DIRECTIONS — Give back each line of the data exactly as it reads, minus the pictures.

━━━━━━━━━━

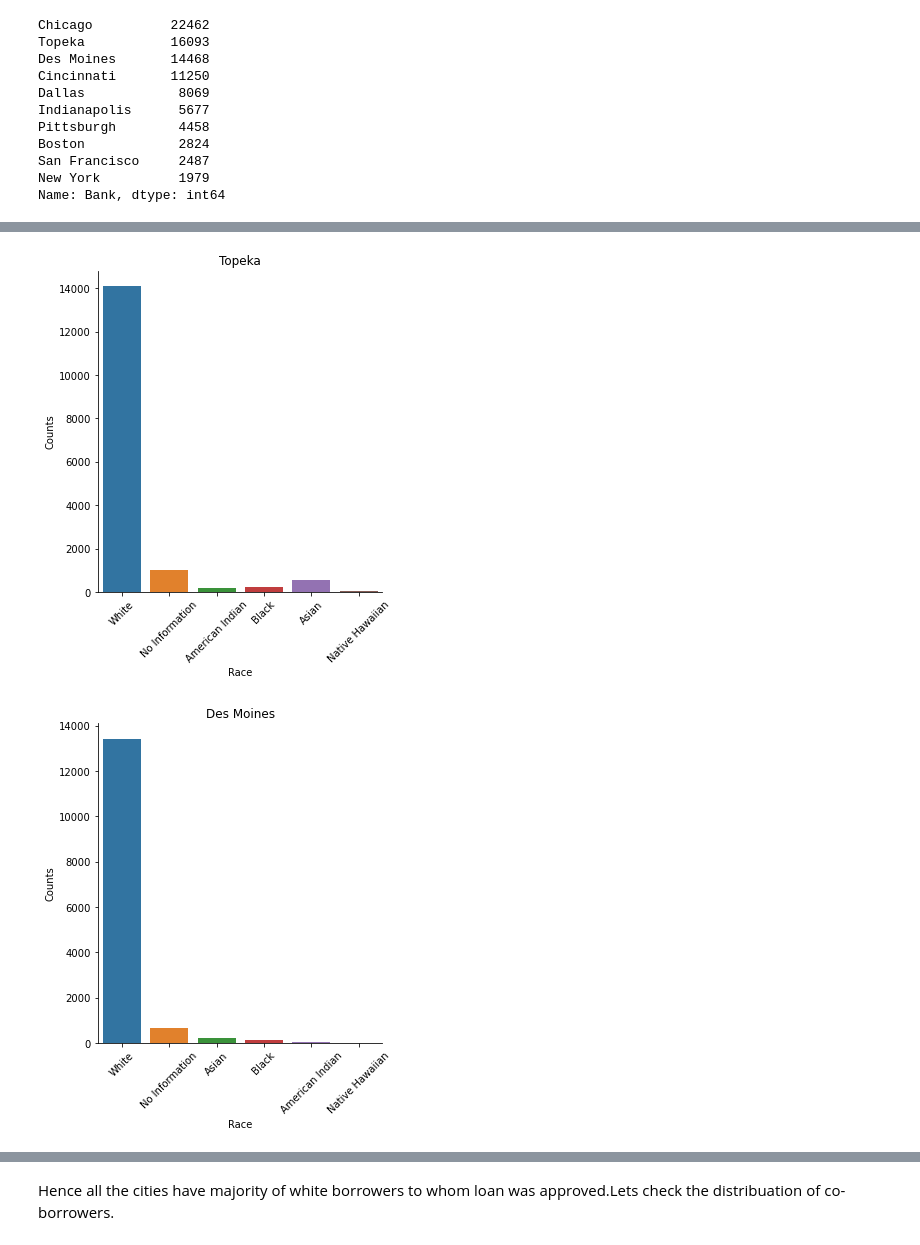
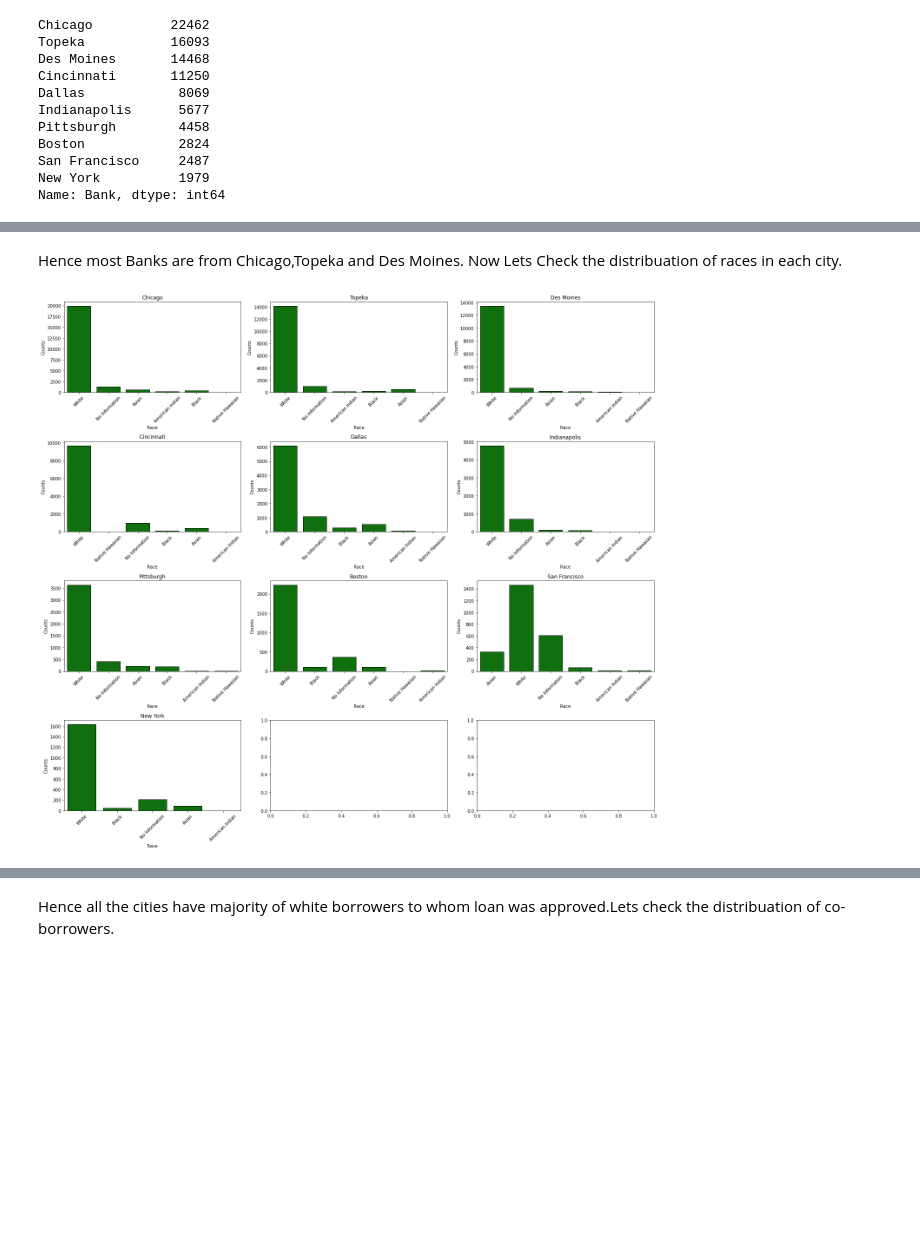
Before and after one commit to syadav12-hawk/check_mortgage_loan_disparity, a Jupyter notebook: EDA.ipynb, the cells around one changed output, grey strips where cells are left out. Saved outputs shown, nothing was run; the diff lists cells and outputs as text; code cells hidden in the pictures; blank space fills up the shorter version.

```diff
--- a/EDA.ipynb
+++ b/EDA.ipynb
@@ -196,13 +187,22 @@ plt.show()
+# %% [markdown]
+Hence most Banks are from Chicago,Topeka and Des Moines.
+Now Lets Check the distribuation of races in each city.
 # %%
-#View distribuation of races in the remaing cities.
-for bank in ['Topeka','Des Moines','Cincinnati','Dallas','Indianapolis','Pittsburgh','Boston','San Francisco','New York']:
-    #df_2019[df_2019['Bank']==bank]['Borrower1Race1Type'].hist()
-    sns.catplot(x="Borrower1Race1Type", kind="count", data=df_2019[df_2019['Bank']==bank])
-    plt.xlabel('Race')
-    plt.ylabel('Counts')
-    plt.xticks(rotation = 45)
-    plt.title(bank)
-    plt.show()
+#View distribuation of races in all cities.
+r=0
+c=0
+f, axes = plt.subplots(4, 3,figsize = (20,18))
+for bank in ['Chicago','Topeka','Des Moines','Cincinnati','Dallas','Indianapolis','Pittsburgh','Boston','San Francisco','New York']:
+    if c>2:
+        r=r+1
+        c=0
+    sns.countplot(x="Borrower1Race1Type",color='g',edgecolor="black", data=df_2019[df_2019['Bank']==bank],ax=axes[r, c])
+    axes[r, c].set_xlabel('Race')
+    axes[r, c].set_ylabel('Counts')
+    plt.setp(axes[r, c].xaxis.get_majorticklabels(), rotation=45)
+    axes[r, c].set_title(bank)
+    c=c+1
+f.tight_layout()
+plt.show()
 # %% [output]
-[figure, old version]
+[figure, new version]
-[figure, removed]
```
Also changed, not shown: parts of 60 cells of this notebook.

━━━━━━━━━━

SOLUTION TO THIS TASK —
Before and after one commit to syadav12-hawk/check_mortgage_loan_disparity, a Jupyter notebook: EDA.ipynb, the cells around one changed output, grey strips where cells are left out. Saved outputs shown, nothing was run; the diff lists cells and outputs as text; code cells hidden in the pictures; blank space fills up the shorter version.

```diff
--- a/EDA.ipynb
+++ b/EDA.ipynb
@@ -196,13 +187,22 @@ plt.show()
+# %% [markdown]
+Hence most Banks are from Chicago,Topeka and Des Moines.
+Now Lets Check the distribuation of races in each city.
 # %%
-#View distribuation of races in the remaing cities.
-for bank in ['Topeka','Des Moines','Cincinnati','Dallas','Indianapolis','Pittsburgh','Boston','San Francisco','New York']:
-    #df_2019[df_2019['Bank']==bank]['Borrower1Race1Type'].hist()
-    sns.catplot(x="Borrower1Race1Type", kind="count", data=df_2019[df_2019['Bank']==bank])
-    plt.xlabel('Race')
-    plt.ylabel('Counts')
-    plt.xticks(rotation = 45)
-    plt.title(bank)
-    plt.show()
+#View distribuation of races in all cities.
+r=0
+c=0
+f, axes = plt.subplots(4, 3,figsize = (20,18))
+for bank in ['Chicago','Topeka','Des Moines','Cincinnati','Dallas','Indianapolis','Pittsburgh','Boston','San Francisco','New York']:
+    if c>2:
+        r=r+1
+        c=0
+    sns.countplot(x="Borrower1Race1Type",color='g',edgecolor="black", data=df_2019[df_2019['Bank']==bank],ax=axes[r, c])
+    axes[r, c].set_xlabel('Race')
+    axes[r, c].set_ylabel('Counts')
+    plt.setp(axes[r, c].xaxis.get_majorticklabels(), rotation=45)
+    axes[r, c].set_title(bank)
+    c=c+1
+f.tight_layout()
+plt.show()
 # %% [output]
-[figure, old version]
+[figure, new version]
-[figure, removed]
```
Also changed, not shown: parts of 60 cells of this notebook.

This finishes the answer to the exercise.